TO DO
Return each entry word for word. Leave the images out.

MATERIAL SHOWN
- - -

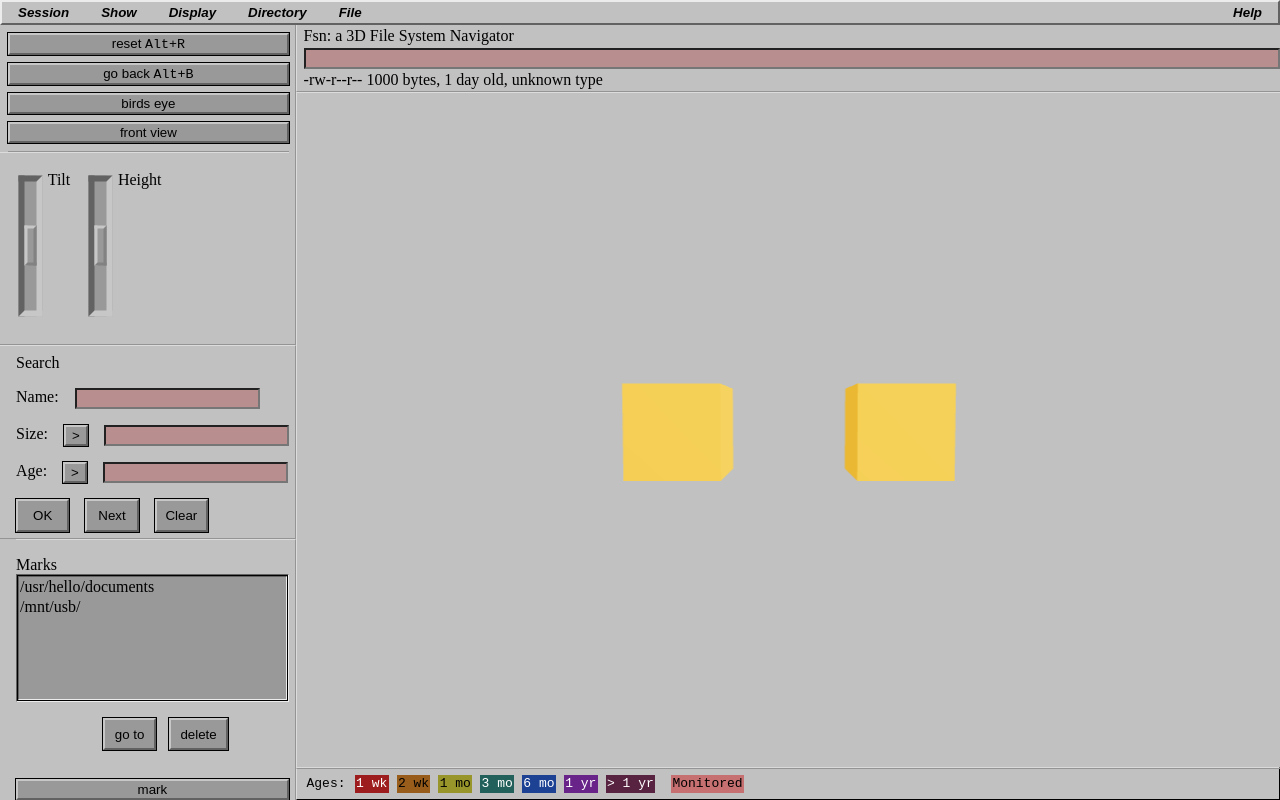
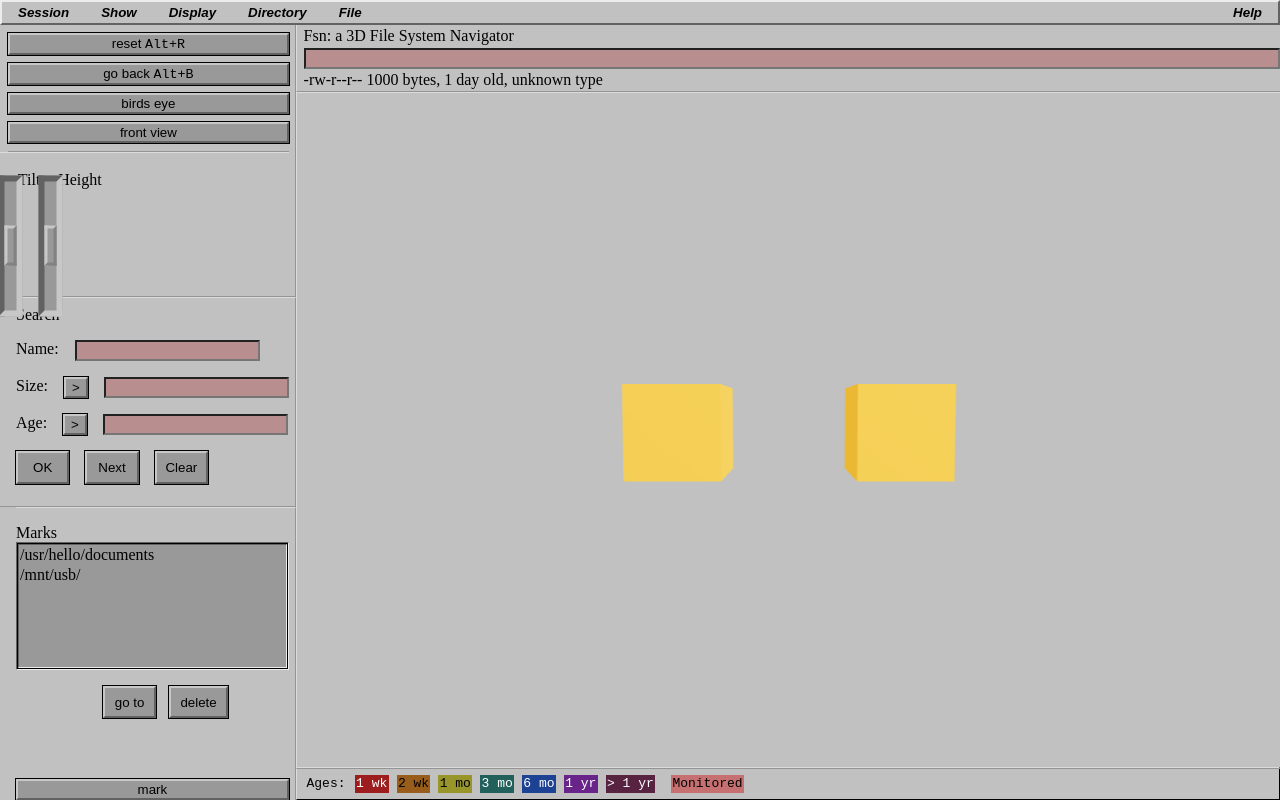
Before and after one commit to rezbyte/r3f-fsn, a React (Vite) app in the folder frontend/: page / in a window 1280 px wide. Built offline with nearby package versions, Linux system fonts and the light colour scheme.

Commit message:
Fixed slider position

```diff
--- a/frontend/src/styles/CameraControls.css
+++ b/frontend/src/styles/CameraControls.css
@@ -12,6 +12,7 @@
   display: flex;
   flex-direction: row;
   padding-top: 0.5em;
+  margin-bottom: -5em;
   border-top-style: solid;
   border-top-width: 0.1em;
   border-top-color: #dcdcdc;
--- a/frontend/src/styles/Global.css
+++ b/frontend/src/styles/Global.css
@@ -41,8 +41,8 @@ input[type="range"] {
   border-right-color: #626262;
   transform: rotate(-90deg);
   margin: 5.5em 0em;
-  margin-left: -3em;
-  margin-right: -4em;
+  margin-left: -4.5em;
+  margin-right: -4.5em;
 }
 
 input[type="range"]::-webkit-slider-thumb {
@@ -77,6 +77,7 @@ input[type="range"]::-moz-range-thumb {
 
 input[type="range"] + label {
   margin-top: 0.6em;
+  margin-left: -0.2em;
 }
 
 .dropdown-content {
```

- - -

ANSWER TO THIS EXERCISE
Before and after one commit to rezbyte/r3f-fsn, a React (Vite) app in the folder frontend/: page / in a window 1280 px wide. Built offline with nearby package versions, Linux system fonts and the light colour scheme.

Commit message:
Fixed slider position

```diff
--- a/frontend/src/styles/CameraControls.css
+++ b/frontend/src/styles/CameraControls.css
@@ -12,6 +12,7 @@
   display: flex;
   flex-direction: row;
   padding-top: 0.5em;
+  margin-bottom: -5em;
   border-top-style: solid;
   border-top-width: 0.1em;
   border-top-color: #dcdcdc;
--- a/frontend/src/styles/Global.css
+++ b/frontend/src/styles/Global.css
@@ -41,8 +41,8 @@ input[type="range"] {
   border-right-color: #626262;
   transform: rotate(-90deg);
   margin: 5.5em 0em;
-  margin-left: -3em;
-  margin-right: -4em;
+  margin-left: -4.5em;
+  margin-right: -4.5em;
 }
 
 input[type="range"]::-webkit-slider-thumb {
@@ -77,6 +77,7 @@ input[type="range"]::-moz-range-thumb {
 
 input[type="range"] + label {
   margin-top: 0.6em;
+  margin-left: -0.2em;
 }
 
 .dropdown-content {
```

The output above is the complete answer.